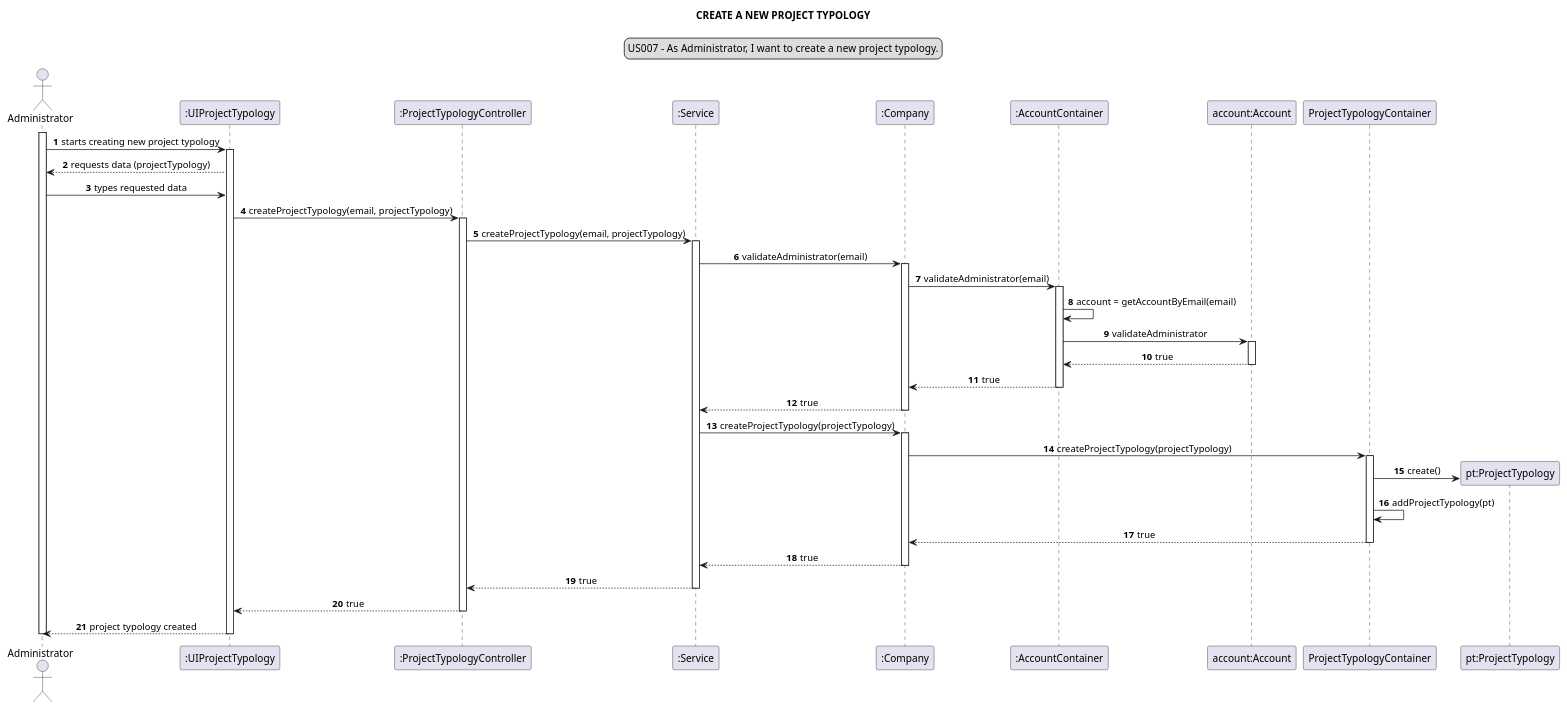
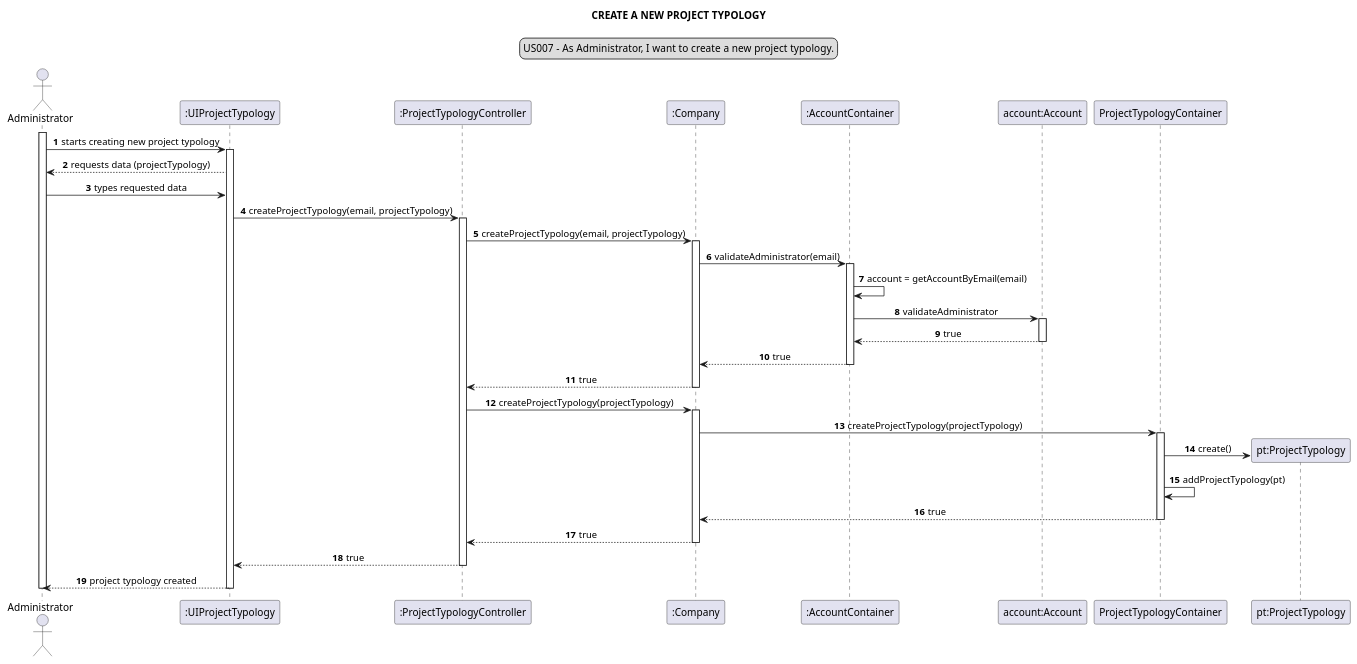
One commit to Loracline/project_switch_22-23 changed the diagram in docs/modelling_design/user_stories/us007/US007_sequenceDiagram.puml. Above: the diagram before and after it, drawn with PlantUML. The commit also changed 7 other files, not shown here.

First line of the commit message:
US 007 : Design : Refinement of class diagram and sequence diagram

```diff
--- a/docs/modelling_design/user_stories/us007/US007_sequenceDiagram.puml
+++ b/docs/modelling_design/user_stories/us007/US007_sequenceDiagram.puml
@@ -1,62 +1,57 @@
 @startuml
 'https://plantuml.com/sequence-diagram
 
 autonumber
 skinparam sequenceMessageAlign center
 title CREATE A NEW PROJECT TYPOLOGY
 legend top
 US007 - As Administrator, I want to create a new project typology.
 end legend
 
 actor Administrator as a
 participant ":UIProjectTypology" as ui
 participant ":ProjectTypologyController" as ct
-participant ":Service" as sv
 participant ":Company" as c
 participant ":AccountContainer" as acc
 participant "account:Account" as ac
 participant "ProjectTypologyContainer" as ptc
 participant "pt:ProjectTypology" as pty
 
 
 activate a
 a -> ui: starts creating new project typology
 activate ui
 ui --> a: requests data (projectTypology)
 a -> ui: types requested data
 ui -> ct: createProjectTypology(email, projectTypology)
 activate ct
-ct -> sv: createProjectTypology(email, projectTypology)
-activate sv
-sv -> c: validateAdministrator(email)
+ct -> c: createProjectTypology(email, projectTypology)
 activate c
 c -> acc: validateAdministrator(email)
 activate acc
 acc -> acc: account = getAccountByEmail(email)
 acc -> ac: validateAdministrator
 activate ac
 ac --> acc: true
 deactivate ac
 acc --> c: true
 deactivate acc
-c --> sv: true
+c --> ct: true
 deactivate c
-sv -> c: createProjectTypology(projectTypology)
+ct -> c: createProjectTypology(projectTypology)
 activate c
 c -> ptc: createProjectTypology(projectTypology)
 activate ptc
 create pty
 ptc -> pty: create()
 ptc -> ptc: addProjectTypology(pt)
 ptc --> c: true
 deactivate ptc
-c --> sv: true
+c --> ct: true
 deactivate c
-sv --> ct: true
-deactivate sv
 ct --> ui: true
 deactivate ct
 ui --> a: project typology created
 deactivate ui
 deactivate a
 @enduml
```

====================

# Goal of the exercise
Where a line of the data includes the string "commit", list that line.

# Answer to this problem
One commit to Loracline/project_switch_22-23 changed the diagram in docs/modelling_design/user_stories/us007/US007_sequenceDiagram.puml. Above: the diagram before and after it, drawn with PlantUML. The commit also changed 7 other files, not shown here.
First line of the commit message:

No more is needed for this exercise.